According to a counterclaim filed in Manhattan federal court, the president’s attorneys state that Carroll made “false statements with actual malice and ill will with an intent to significantly and spitefully harm and attack.” They added that Carroll’s case is another example of how Trump “has been the subject of significant harm to his reputation, which, in turn, has yielded an inordinate amount of damages sustained as a result.” It was not immediately clear what dollar amount the former president and his legal team may be seeking in their counterclaim.

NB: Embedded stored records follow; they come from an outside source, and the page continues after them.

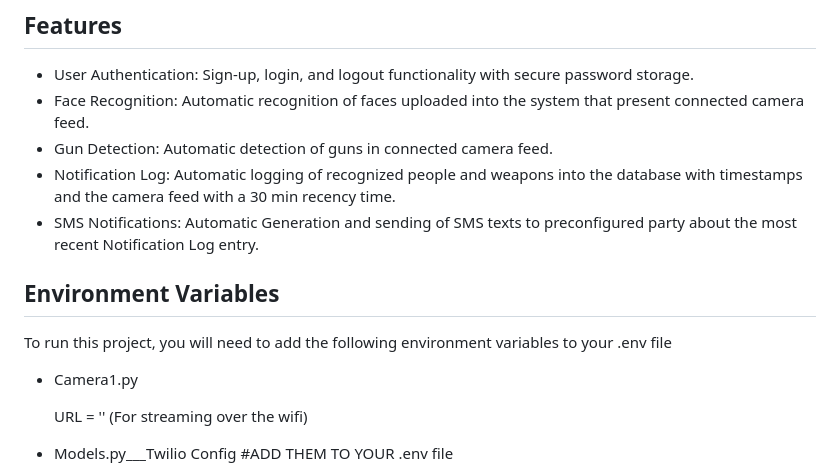
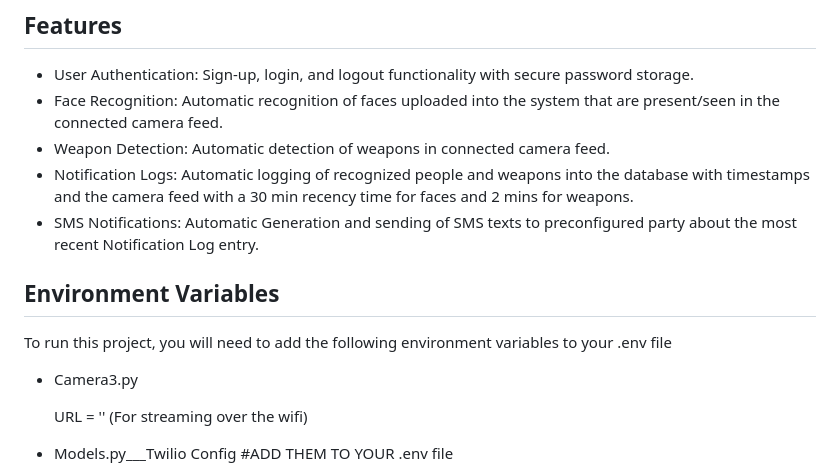
Before and after one commit to Daneil98/FORS, a Markdown page: README.md, the part around the change. Rendered like a GitHub page.

```diff
--- a/README.md
+++ b/README.md
@@ -80,16 +80,16 @@ names:
 ## Features
 
 - User Authentication: Sign-up, login, and logout functionality with secure password storage.
-- Face Recognition: Automatic recognition of faces uploaded into the system that present connected camera feed.
-- Gun Detection: Automatic detection of guns in connected camera feed.
-- Notification Log: Automatic logging of recognized people and weapons into the database with timestamps and the camera feed with a 30 min recency time.
+- Face Recognition: Automatic recognition of faces uploaded into the system that are present/seen in the connected camera feed.
+- Weapon Detection: Automatic detection of weapons in connected camera feed.
+- Notification Logs: Automatic logging of recognized people and weapons into the database with timestamps and the camera feed with a 30 min recency time for faces and 2 mins for weapons.
 - SMS Notifications: Automatic Generation and sending of SMS texts to preconfigured party about the most recent Notification Log entry.
 
 ## Environment Variables
 
 To run this project, you will need to add the following environment variables to your .env file
 
-- Camera1.py
+- Camera3.py
 
   URL = '' (For streaming over the wifi)
 
```
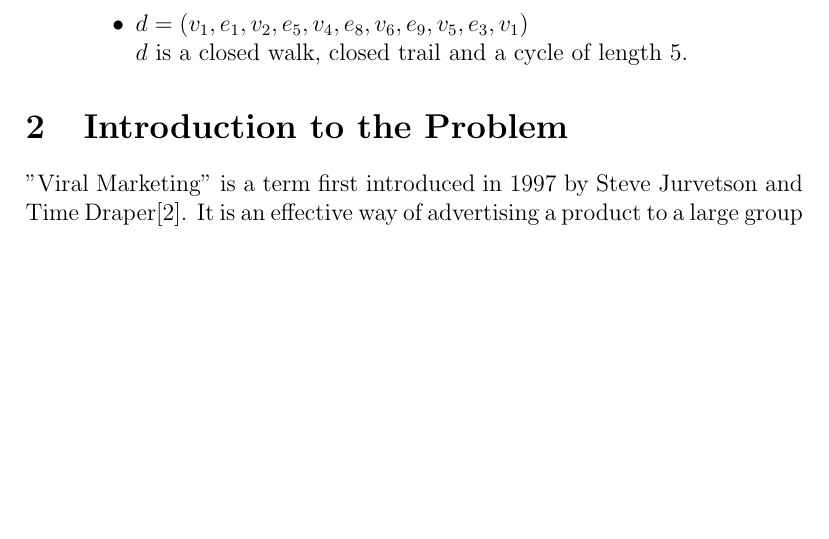
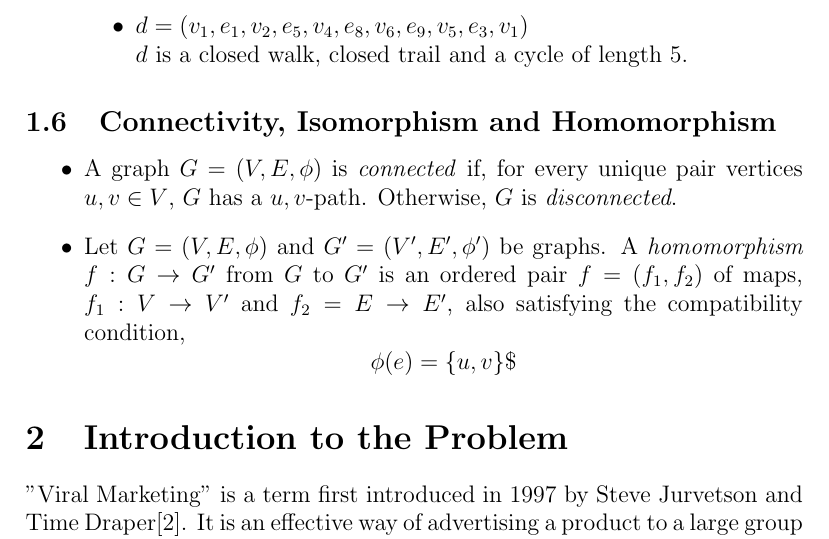
Before and after one commit to 190thesis/TeX-Files, a LaTeX document (main-sigconf.tex, which reads body-sigconf.tex): part of page 11 of 24, cut so that both start at the same text, the shorter picture padded with empty space. Compiled offline with pdfLaTeX.

Commit message:
connectivity, isomorphism, homomorphism

```diff
--- a/body-sigconf.tex
+++ b/body-sigconf.tex
@@ -485,6 +485,13 @@ Let $G=(V,E,\phi)$ be a graph with $V=\{v_1,v_2,...,v_k\}$ and $E=\{e_1,e_2,...,
 \end{itemize}
 
 \end{enumerate}
+\subsection{Connectivity, Isomorphism and Homomorphism}
+\begin{itemize}
+	\item A graph $G=(V,E,\phi)$ is \textit{connected} if, for every unique pair vertices $u,v \in V$, $G$ has a $u,v$-path. Otherwise, $G$ is \textit{disconnected}.
+	\item Let $G=(V,E,\phi)$ and $G'=(V',E',\phi')$ be graphs. A \textit{homomorphism} $f:G \rightarrow G'$ from $G$ to $G'$ is an ordered pair $f=(f_1,f_2)$ of maps, $f_1:V \rightarrow V'$ and $f_2=E \rightarrow E'$, also satisfying the compatibility condition, $$\phi(e)=\{u,v\} \$$
+\end{itemize}
+
+
 
 \section{Introduction to the Problem}"Viral Marketing" is a term first introduced in 1997 by Steve Jurvetson and Time Draper\cite{viralmarketing}. It is an effective way of advertising a product to a large group of people by having little groups eventually spread awareness to your product. Companies make a commercial with this in mind. Many over-the-top and absurd commercial having been making rounds across the internet \cite{commercialrise}. First, being seen by a few people who were entertained by the commercial enough for them to hit the share button creating a network to other people who will eventually see the commercial shared by their friend and promptly clicking the share button themselves. Thus, repeating the cycle and expanding the network.
 
```
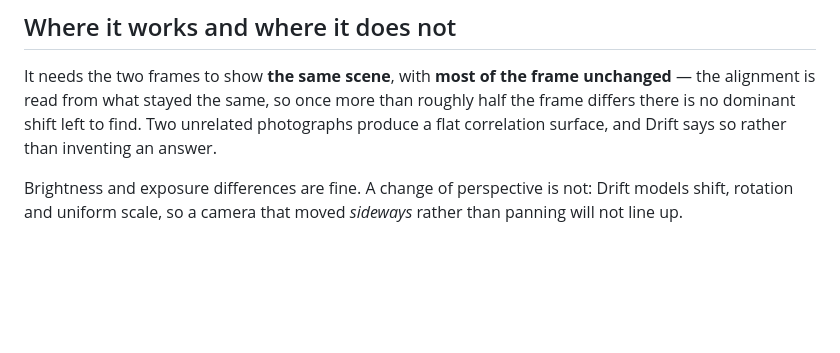
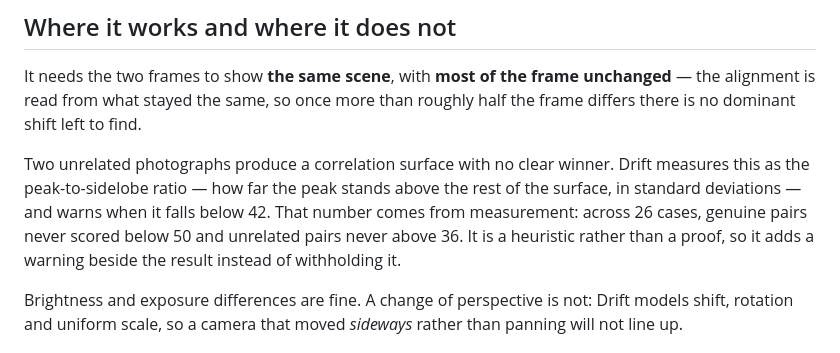
Before and after one commit to onuryildirim26/drift, a Markdown page: README.md, the part around the change. GitHub-like rendering; blank space fills up the shorter version.

```diff
--- a/README.md
+++ b/README.md
@@ -83,8 +83,14 @@ applied on purpose and therefore known exactly:
 It needs the two frames to show **the same scene**, with **most of the frame
 unchanged** — the alignment is read from what stayed the same, so once more
 than roughly half the frame differs there is no dominant shift left to find.
-Two unrelated photographs produce a flat correlation surface, and Drift says so
-rather than inventing an answer.
+
+Two unrelated photographs produce a correlation surface with no clear winner.
+Drift measures this as the peak-to-sidelobe ratio — how far the peak stands
+above the rest of the surface, in standard deviations — and warns when it falls
+below 42. That number comes from measurement: across 26 cases, genuine pairs
+never scored below 50 and unrelated pairs never above 36. It is a heuristic
+rather than a proof, so it adds a warning beside the result instead of
+withholding it.
 
 Brightness and exposure differences are fine. A change of perspective is not:
 Drift models shift, rotation and uniform scale, so a camera that moved
```
Also changed, not shown: README.tr.md (+8 -3 lines), assets/apple-touch-icon.png (added), 6 other files.
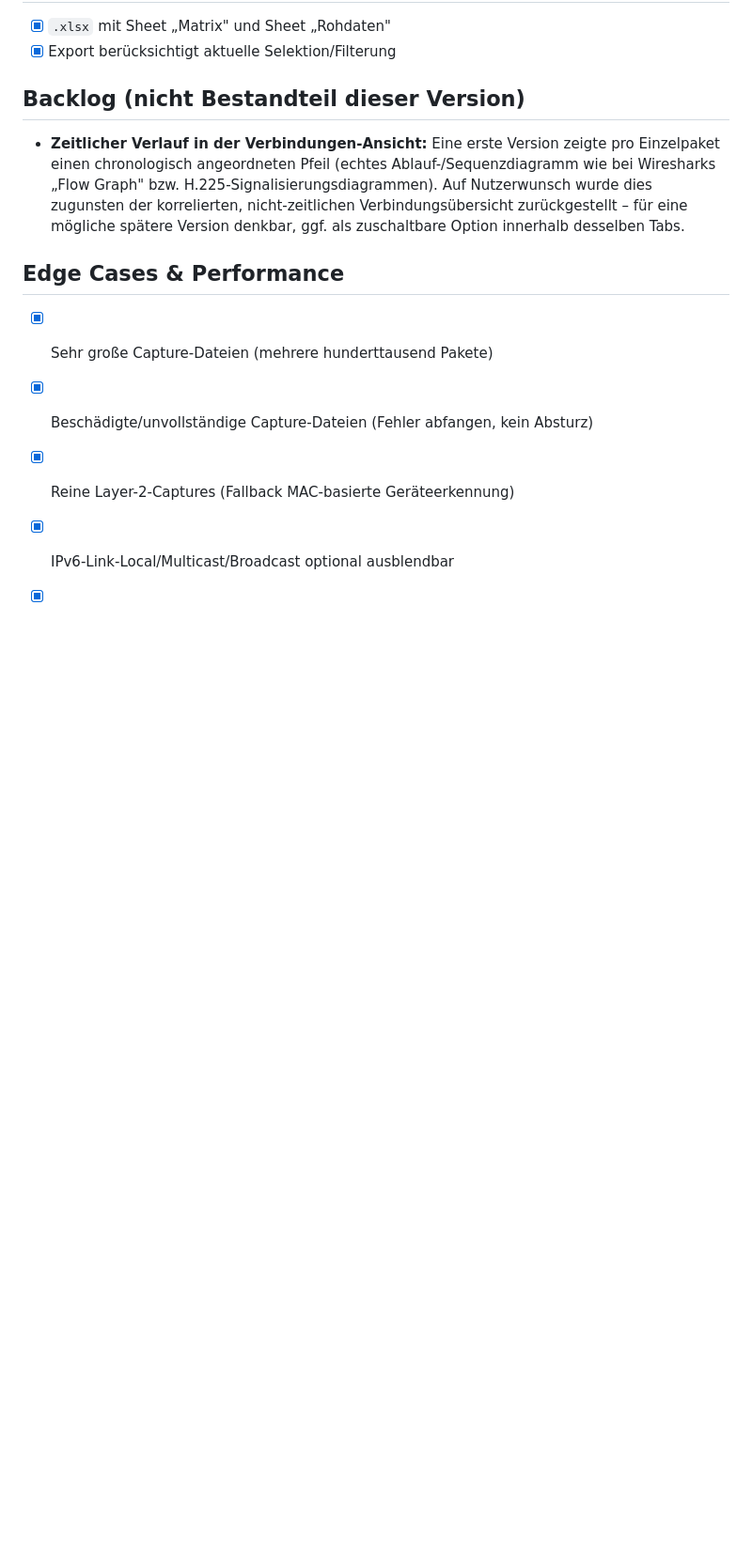
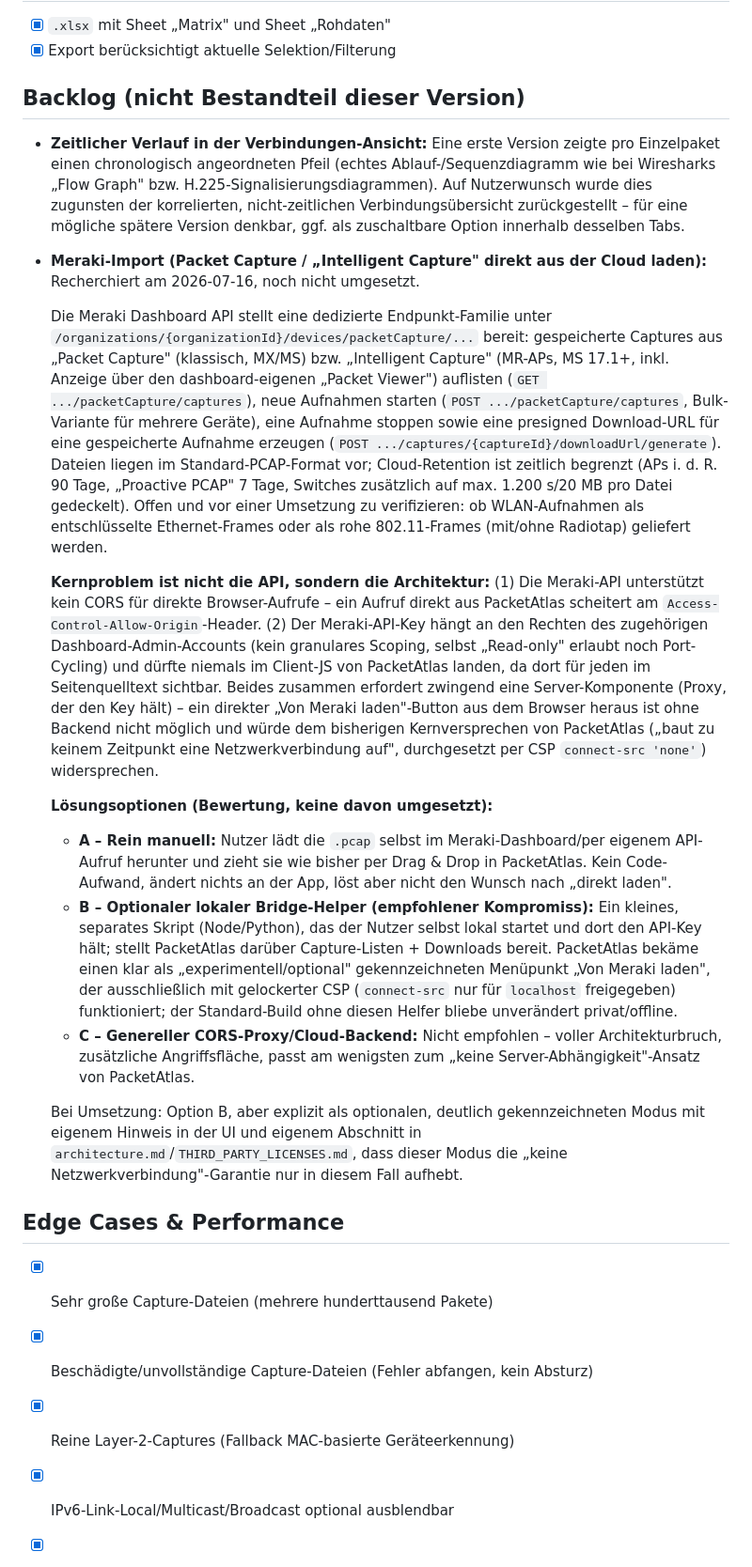
Before and after one commit to redfux/PacketAtlas, a Markdown page: features.md, the part around the change. Shown at 94% size. Drawn GitHub-style; blank space fills up the shorter version.

Commit message:
Document Meraki packet-capture import research in the backlog
No code changes - captures the findings from researching whether Meraki's
cloud-stored Packet Capture / Intelligent Capture traces could be listed
and loaded directly into PacketAtlas via the Dashboard API.

The API itself supports this (list/create/stop captures, generate a
presigned download URL), but direct browser integration isn't possible:
Meraki's API has no CORS support for browser origins, and the API key
carries the admin account's full permissions with no read-only scoping,
so it can never be safely embedded in client-side code. Either constraint
alone would force a server-side proxy, which conflicts with PacketAtlas's
current architecture (zero network calls, enforced via CSP connect-src
'none'). Recorded three options (manual download, an optional local
bridge helper the user runs themselves, or a general CORS proxy) with a
recommendation, for a future decision rather than acting on now.

```diff
--- a/features.md
+++ b/features.md
@@ -67,6 +67,19 @@ Rein clientseitige Web-App, die Wireshark-Capture-Dateien (`.pcap`/`.pcapng`) im
 
 - **Zeitlicher Verlauf in der Verbindungen-Ansicht:** Eine erste Version zeigte pro Einzelpaket einen chronologisch angeordneten Pfeil (echtes Ablauf-/Sequenzdiagramm wie bei Wiresharks „Flow Graph" bzw. H.225-Signalisierungsdiagrammen). Auf Nutzerwunsch wurde dies zugunsten der korrelierten, nicht-zeitlichen Verbindungsübersicht zurückgestellt – für eine mögliche spätere Version denkbar, ggf. als zuschaltbare Option innerhalb desselben Tabs.
 
+- **Meraki-Import (Packet Capture / „Intelligent Capture" direkt aus der Cloud laden):** Recherchiert am 2026-07-16, noch nicht umgesetzt.
+
+  Die Meraki Dashboard API stellt eine dedizierte Endpunkt-Familie unter `/organizations/{organizationId}/devices/packetCapture/...` bereit: gespeicherte Captures aus „Packet Capture" (klassisch, MX/MS) bzw. „Intelligent Capture" (MR-APs, MS 17.1+, inkl. Anzeige über den dashboard-eigenen „Packet Viewer") auflisten (`GET .../packetCapture/captures`), neue Aufnahmen starten (`POST .../packetCapture/captures`, Bulk-Variante für mehrere Geräte), eine Aufnahme stoppen sowie eine presigned Download-URL für eine gespeicherte Aufnahme erzeugen (`POST .../captures/{captureId}/downloadUrl/generate`). Dateien liegen im Standard-PCAP-Format vor; Cloud-Retention ist zeitlich begrenzt (APs i. d. R. 90 Tage, „Proactive PCAP" 7 Tage, Switches zusätzlich auf max. 1.200 s/20 MB pro Datei gedeckelt). Offen und vor einer Umsetzung zu verifizieren: ob WLAN-Aufnahmen als entschlüsselte Ethernet-Frames oder als rohe 802.11-Frames (mit/ohne Radiotap) geliefert werden.
+
+  **Kernproblem ist nicht die API, sondern die Architektur:** (1) Die Meraki-API unterstützt kein CORS für direkte Browser-Aufrufe – ein Aufruf direkt aus PacketAtlas scheitert am `Access-Control-Allow-Origin`-Header. (2) Der Meraki-API-Key hängt an den Rechten des zugehörigen Dashboard-Admin-Accounts (kein granulares Scoping, selbst „Read-only" erlaubt noch Port-Cycling) und dürfte niemals im Client-JS von PacketAtlas landen, da dort für jeden im Seitenquelltext sichtbar. Beides zusammen erfordert zwingend eine Server-Komponente (Proxy, der den Key hält) – ein direkter „Von Meraki laden"-Button aus dem Browser heraus ist ohne Backend nicht möglich und würde dem bisherigen Kernversprechen von PacketAtlas („baut zu keinem Zeitpunkt eine Netzwerkverbindung auf", durchgesetzt per CSP `connect-src 'none'`) widersprechen.
+
+  **Lösungsoptionen (Bewertung, keine davon umgesetzt):**
+  - **A – Rein manuell:** Nutzer lädt die `.pcap` selbst im Meraki-Dashboard/per eigenem API-Aufruf herunter und zieht sie wie bisher per Drag & Drop in PacketAtlas. Kein Code-Aufwand, ändert nichts an der App, löst aber nicht den Wunsch nach „direkt laden".
+  - **B – Optionaler lokaler Bridge-Helper (empfohlener Kompromiss):** Ein kleines, separates Skript (Node/Python), das der Nutzer selbst lokal startet und dort den API-Key hält; stellt PacketAtlas darüber Capture-Listen + Downloads bereit. PacketAtlas bekäme einen klar als „experimentell/optional" gekennzeichneten Menüpunkt „Von Meraki laden", der ausschließlich mit gelockerter CSP (`connect-src` nur für `localhost` freigegeben) funktioniert; der Standard-Build ohne diesen Helfer bliebe unverändert privat/offline.
+  - **C – Genereller CORS-Proxy/Cloud-Backend:** Nicht empfohlen – voller Architekturbruch, zusätzliche Angriffsfläche, passt am wenigsten zum „keine Server-Abhängigkeit"-Ansatz von PacketAtlas.
+
+  Bei Umsetzung: Option B, aber explizit als optionalen, deutlich gekennzeichneten Modus mit eigenem Hinweis in der UI und eigenem Abschnitt in `architecture.md`/`THIRD_PARTY_LICENSES.md`, dass dieser Modus die „keine Netzwerkverbindung"-Garantie nur in diesem Fall aufhebt.
+
 ## Edge Cases & Performance
 
 - [x] Sehr große Capture-Dateien (mehrere hunderttausend Pakete)
```
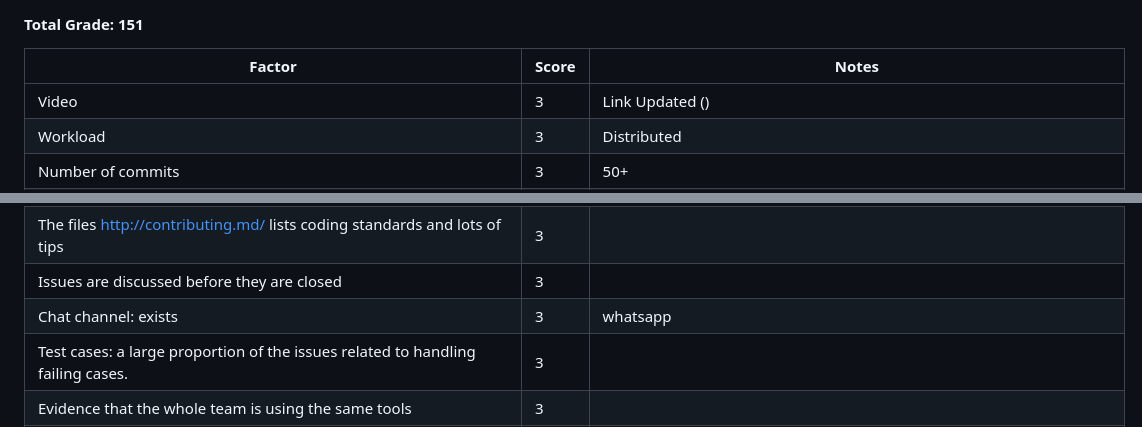
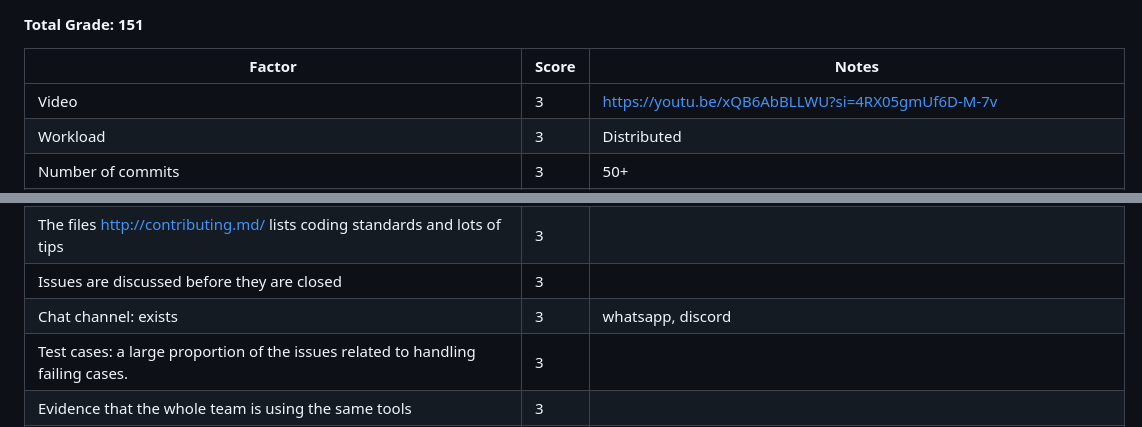
Before and after one commit to SoftwareEngineeringNCSU101/BurnoutExtreme, a Markdown page: README.md, 2 parts joined by grey strips. Drawn GitHub-style.

Commit message:
changes to video link

```diff
--- a/README.md
+++ b/README.md
@@ -279,7 +279,7 @@ The BurnoutExtreme application can be extended with the following features:
 
 | Factor | Score | Notes |
 | --- | --- | --- |
-| Video | 3 | Link Updated () |
+| Video | 3 | https://youtu.be/xQB6AbBLLWU?si=4RX05gmUf6D-M-7v |
 | Workload | 3 | Distributed |
 | Number of commits | 3 | 50+ |
 | Number of commits: by different people | 3 | https://github.com/Software-Engineering-2024-Group/BurnoutExtreme/graphs/contributors|
@@ -302,7 +302,7 @@ https://github.com/Software-Engineering-2024-Group/BurnoutExtreme/blob/master/.g
 | Test cases are routinely executed | 2 |  |
 | The files http://contributing.md/ lists coding standards and lots of tips | 3 |  |
 | Issues are discussed before they are closed | 3 |  |
-| Chat channel: exists | 3 | whatsapp  |
+| Chat channel: exists | 3 | whatsapp, discord  |
 | Test cases: a large proportion of the issues related to handling failing cases. | 3 |  |
 | Evidence that the whole team is using the same tools | 3 |  |
 | Evidence that the members of the team are working across multiple places in the code base | 3 |  |
```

The decision to vindicate President Trump in May was a partial win, although the jury found him liable for battery charges. In his reaction on Truth Social, Trump indicated Carroll’s lawsuit was a stretch from the beginning.
“I HAVE ABSOLUTELY NO IDEA WHO THIS WOMAN IS. THIS VERDICT IS A DISGRACE – A CONTINUATION OF THE GREATEST WITCH HUNT OF ALL TIME!” Trump wrote.
As President Trump’s legal battles have mounted, the case by Carroll continues to remain a focus among mainstream media because it is the only one where the 45th president has been found partially guilty of any crime at all. Asked whether the guilty verdict on a charge of battery should disqualify him from the Republican presidential primary, President Trump bragged that his poll numbers actually went up following the jury’s decision.
Attorneys for the president are currently appealing last month’s decision which sought to impose a $5 million verdict in favor of Carroll.
In addition, the counterclaim by Trump seeks to show that Carroll attempted to unlawfully impair the president by making defamatory statements contrary to the jury’s decision, as when she said “oh yes he did, oh yes he did” in response to an interview question on CNN asking for her thoughts on the jury’s ruling that Trump was not liable for rape.
“The interview was on television, social media and multiple internet websites, with the intention of broadcasting and circulating these defamatory statements among a significant portion of the public,” Trump’s lawyers argued in the filing.